They suffer instead from the idea that their own personal view – secularism – is the one and only objective truth from which everyone else varies, against which everything must be measured, and to which everyone else must submit. We are allowed no other objective truths than that because secularism is right. And we know that it’s right because a.) it just is, and b.) everything else is silly.
It’s OK for example, to believe that there is a creator God, objective morality, eternal consequences to our sin, that a Saviour gave his life to rescue mankind…so long as you don’t tell anyone. All non-secularist credos are tolerated only in so far as they don’t threaten the secularist credo…which basically leaves you with secularism itself, and Buddhism which isn’t so much a system of belief as a lifestyle.
And that’s OK.
I mean, it’s not OK, because secularists are wrong and their wrongness has devastating eternal consequences. But it’s natural to want your worldview to be the dominant one, because the world is more comfortable for you when your worldview dominates.
I totally understand why a secularist wouldn’t want prayer or Bible teaching in schools, any more than I want Satanic rituals in the workplace. It makes perfect sense – and it’s actually more honest and more caring for secularists to campaign to eradicate religion from public life, because if you really believe that religion is terribly harmful, why would you tolerate it? Not withstanding the irony that those most concerned about the brainwashing of young innocents are the ones who most closely resemble the Orwellian thought police… Whereas Christianity teaches tolerance for people of all other religions, alongside the freedom to tell them about God and the Bible, and to have them tell us (with equal certainty) about what they believe.
What is disingenuous is to want that eradication of public Christianity, to campaign for it, and then pretend that all you want is equality of views, or a “neutral” culture. Secularism isn’t neutral or default, it’s secularism.

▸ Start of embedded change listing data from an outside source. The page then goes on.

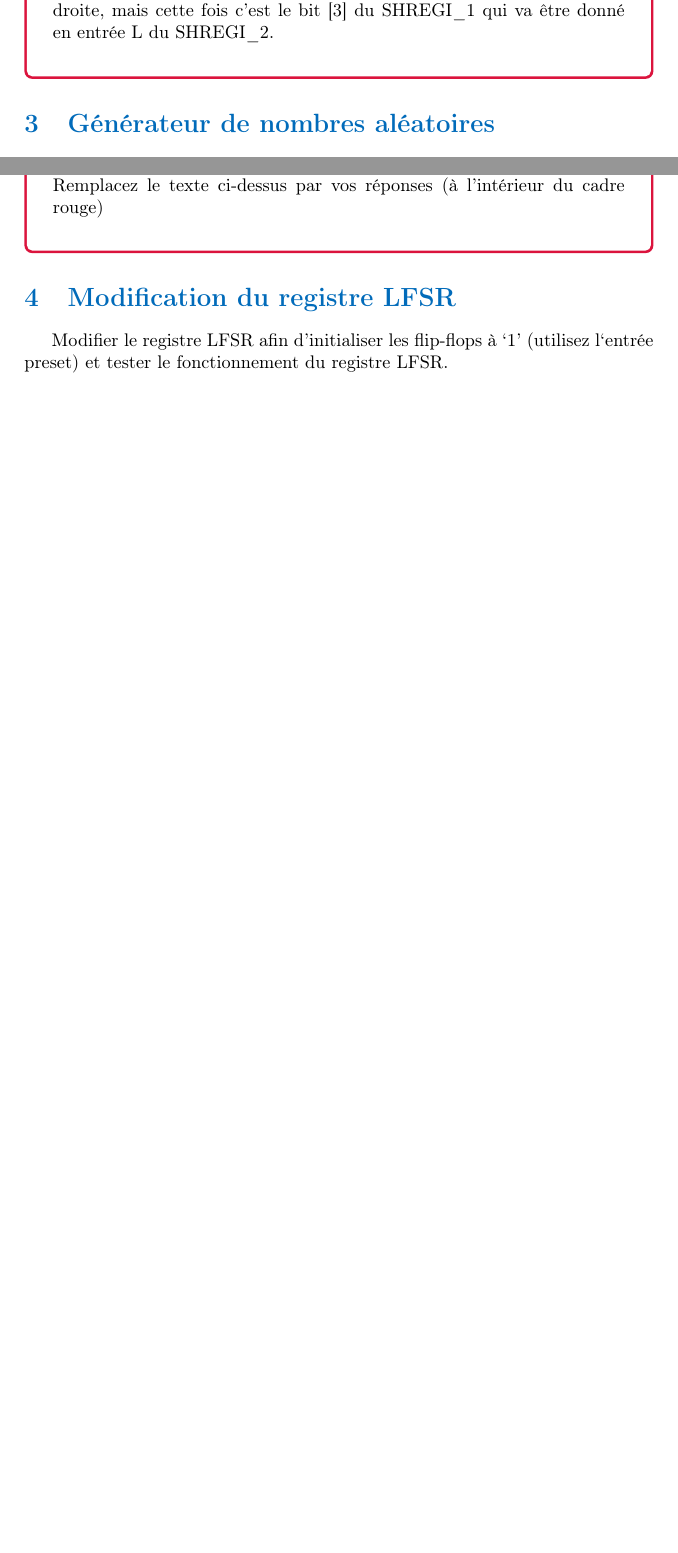
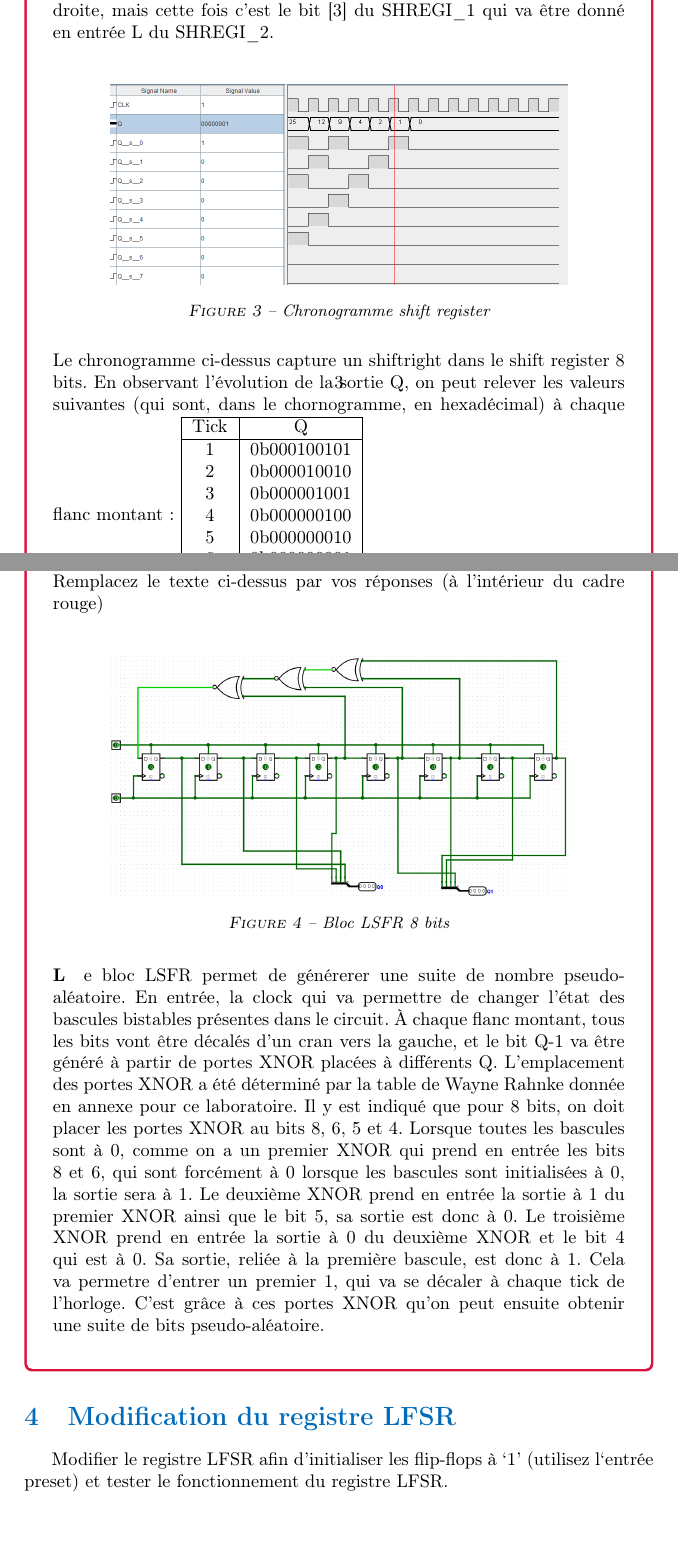
Before and after one commit to loi219/ARO1_labo4, a LaTeX document (labo4.tex): two parts of pages 4 and 5 of 5 before the commit and two parts of pages 4 and 6 of 8 after it, joined at a grey line, cut so that both start at the same text, the shorter picture padded with empty space. Compiled offline with pdfLaTeX.

Commit message:
points 3 et 4 du rapport

```diff
--- a/labo4.tex
+++ b/labo4.tex
@@ -120,6 +118,30 @@ Le shift register 8 bits est composé de 2 shift register 4 bits.  Ils ont comme
 Lorsqu'un décalage est fait, le dernier bit d'un register doit être récupéré par le suivant, afin de ne pas perdre les bits décalés. Ainsi, pour le décalage à gauche, le bit [0] du shift register prenant en entrée D les bits [7:4] de l'octet (le SHREG\_I2 de l'illustration), doit être passé en entrée R de l'autre shift register (SHREGI\_1). Ainsi, au moment du décalage à gauche, le bit [0] du SHREGI\_2 va bien être passé au SHREGI\_1 et il y aura une continuité dans le décalage.
 Le même principe est appliqué pour le décalage à droite, mais cette fois c'est le bit [3] du SHREGI\_1 qui va être donné en entrée L du SHREGI\_2.
 \\
+\begin{figure}[H]
+    \centering
+    \includegraphics[width=.8\textwidth]{src/CHRONO_SHREGI_8BITS.png}
+    \captionof{figure}{Chronogramme shift register}
+    \label{fig:CHRNONO SHREGI_8}
+\end{figure}
+Le chronogramme ci-dessus capture un shiftright dans le shift register 8 bits. En observant l'évolution de la sortie Q, on peut relever les valeurs suivantes (qui sont, dans le chornogramme, en hexadécimal) à chaque flanc montant:
+\begin{tabular}{|c|c|}
+  \hline
+  Tick & Q \\
+  \hline
+  1 & 0b000100101 \\
+  2 & 0b000010010 \\
+  3 & 0b000001001 \\
+  4 & 0b000000100 \\
+  5 & 0b000000010 \\
+  6 & 0b000000001 \\
+  7 & 0b000000000 \\
+  8 & 0b000000000 \\
+  \hline
+\end{tabular}
+
+On constate que le décalage vers la droite est effectué correctement (en témoignent les temps de l'horloge à chaque flanc montnant, qui dessinent un escaler régulier).
+
 \end{tcolorbox}
 
 
@@ -133,8 +155,17 @@ Accompagnez-le de commentaires et d’explications nécessaires à sa compréhen
 Insérez une capture d’écran du chronogramme qui comporte les 8 premières valeurs de la séquence (à partir de la valeur 0x00).
 Accompagnez le chronogramme d’explications.
 Remplacez le texte ci-dessus par vos réponses (à l’intérieur du cadre rouge)\\
+\begin{figure}[H]
+    \centering
+    \includegraphics[width=.8\textwidth]{src/LSFR_8BITS.png}
+    \captionof{figure}{Bloc LSFR 8 bits}
+    \label{fig:LSFR_8BITS}
+\end{figure}
+\paragraph
+Le bloc LSFR permet de générerer une suite de nombre pseudo-aléatoire. En entrée, la clock qui va permettre de changer l'état des bascules bistables présentes dans le circuit. À chaque flanc montant, tous les bits vont être décalés d'un cran vers la gauche, et le bit Q-1 va être généré à partir de portes XNOR placées à différents Q. L'emplacement des portes XNOR a été déterminé par la table de Wayne Rahnke donnée en annexe pour ce laboratoire. Il y est indiqué que pour 8 bits, on doit placer les portes XNOR au bits 8, 6, 5 et 4.
+Lorsque toutes les bascules sont à 0, comme on a un premier XNOR qui prend en entrée les bits 8 et 6, qui sont forcément à 0 lorsque les bascules sont initialisées à 0, la sortie sera à 1. Le deuxième XNOR prend en entrée la sortie à 1 du premier XNOR ainsi que le bit 5, sa sortie est donc à 0. Le troisième XNOR prend en entrée la sortie à 0 du deuxième XNOR et le bit 4 qui est à 0. Sa sortie, reliée à la première bascule, est donc à 1. Cela va permetre d'entrer un premier 1, qui va se décaler à chaque tick de l'horloge. C'est grâce à ces portes XNOR qu'on peut ensuite obtenir une suite de bits pseudo-aléatoire.
+\\
 \end{tcolorbox}
-
 \section {Modification du registre LFSR}
 Modifier le registre LFSR afin d’initialiser les flip-flops à ‘1’ (utilisez l‘entrée preset) et tester le fonctionnement du registre LFSR.
 \begin{tcolorbox}[colframe=Monokaimagenta,colback=white]
```
Also changed, not shown: labo4.pdf, src/CHRONO_SHREGI_8BITS.png (added), src/LSFR_8BITS.png (added), src/LSFR_8BITS_PRESET_1.png (added), src/LSFR_8BITS_PRESET_1_2.png (added), labo4.tex (22 more changed lines), 1 other file.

My concern with Cameron’s statement is not that he’s trying to deceitfully claw back some of that little block of voters called evangelicals – it’s too late for that. My concern is more that he thinks it will – that Christians are holding onto the idea of Britain as a Christian country, as a kind of touchstone for their faith. Either because they think it’s their right to have their views enshrined in public life, or because they think that if Britain is a secular country, then it means God has abandoned it.
Neither is true. What we’re witnessing though, is an atmosphere in society more toxic to Christians, and a lot more akin to what it was like 2,000 years ago when rumours went around that Christians were cannibals, albeit mercifully without the torture and killings that accompanied those accusations.
Besides, who cares what David Cameron says about Christianity, and who cares whether he or any secularists think Britain is ‘Christian’, or even ‘christian’? What matters is that we “Go and make disciples of all nations, baptising them in the name of the Father and of the Son and of the Holy Spirit, and teaching them to obey everything I have commanded you” (Matthew 28:19-20).
Maybe then, in God’s grace and in God’s time, Britain may become a Christian country.